Eggplants of all shapes, sizes, colors and varieties are ubiquitous this time of year at our local farmers’ market. So, I am regaling in those dark, suave ones.

Buon appetito!


2 medium eggplants, cut in half lengthwise and then into 1/4″ slices
Extra virgin olive oil
Canola oil
Red wine vinegar
1 C fresh basil leaves, ribboned
Sea salt and freshly ground black pepper

4 superior anchovy filets, rinsed, dried and chopped
3 plump, fresh garlic cloves, peeled and chopped
3 T extra virgin olive oil
2 C arugula

1 lb. tagliatelle, preferably fresh

Parmigiano reggiano, grated

Pour equal amounts of olive oil and canola oil into a deep, heavy pan until about 2 1/2″ deep. Heat oil until hot and fry eggplant slices one layer at a time until browned on both sides. Remove and drain on paper towels, then cut the cooked slices into thirds. Place on a platter and sprinkle lightly with red wine vinegar. Then toss with basil and season to taste with salt and pepper. Allow the eggplant to marinate for about an hour.

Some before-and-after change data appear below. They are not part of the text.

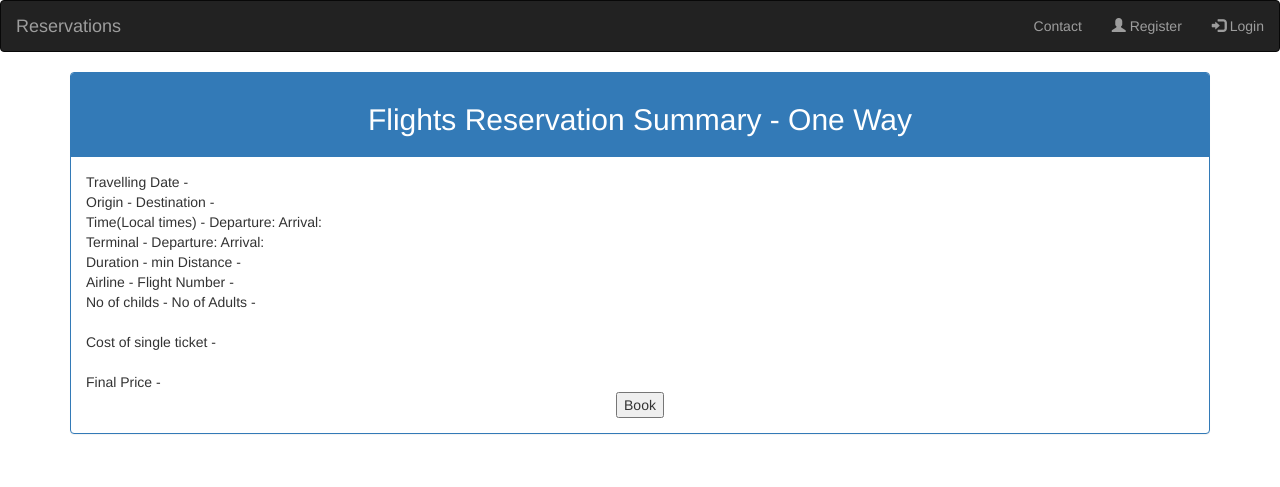
Repository: svnsiva/final-project
Page: http://localhost/flights-car-reservation/WEB-INF/pages/one-summary.jsp
An editor plug-in stored every save of this project. The page is shown before and after the next save, followed by the edit.
The browser window is 1280 px wide. The pictures show the whole page.
Some web libraries are served in a nearby version. The page is served by Tomcat 9. Nobody is signed in. The template is opened directly, without the code that normally fills it, so the values that code supplies are empty.

Above is the page before, as saved 2017-08-10 17:05:57.

After the next save:
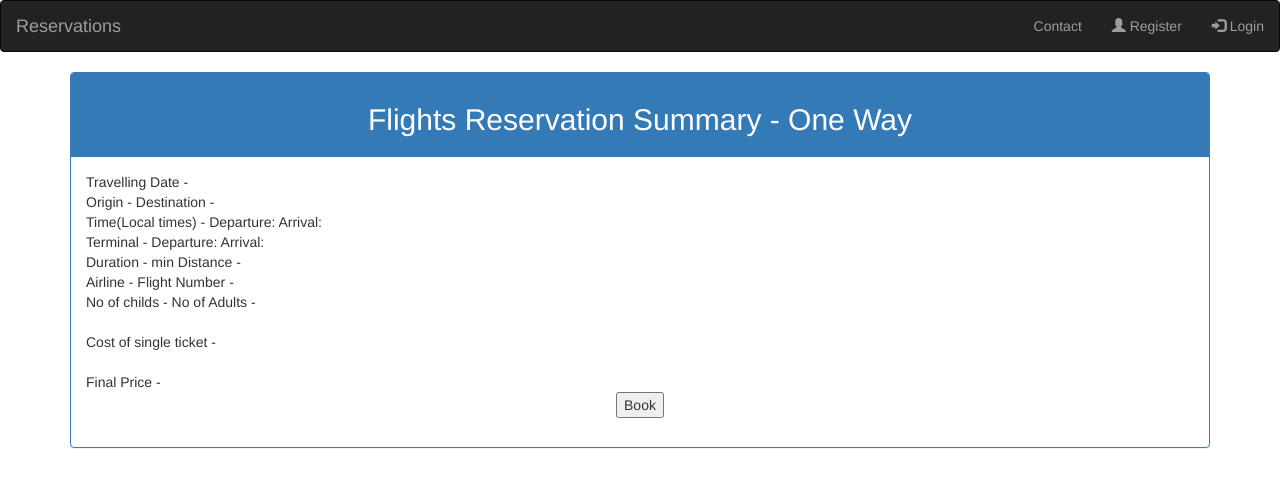
Saved 26 s later.
--- a/flights-car-reservation/src/main/webapp/WEB-INF/pages/one-summary.jsp
+++ b/flights-car-reservation/src/main/webapp/WEB-INF/pages/one-summary.jsp
@@ -30,6 +30,7 @@
 <div class="panel panel-primary">
 	<div class="panel-heading"><h2 class="text-center">Flights Reservation Summary - One Way</h2></div>
 	<div class="panel-body">
+	<form action="${pageContext.request.contextPath}/payment" method="post">
 		Travelling Date  - ${departDate}<br>
 		Origin - ${one.getOrigin()} Destination - ${one.getDestination()}<br>
 		Time(Local times) - Departure: ${one.getDepartTime()} Arrival:${one.getArrivalTime() }
@@ -46,6 +47,7 @@
 
 	<button type="submit" name="got" value = ${finalPrice}  class="btn btn-primary">Book</button>
 	</div>
+	</form>
 </div></div>
 
 </div>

In a deep, heavy skillet, heat the anchovies and garlic in olive oil heated to medium high. Gently sauté for a few minutes, then add the eggplant. In a heavy pot filled with liberally salted water, cook the pasta until al dente. Drain and add to the skillet. Season again with pepper, add arugula, toss and serve with freshly grated parmigiano reggiano.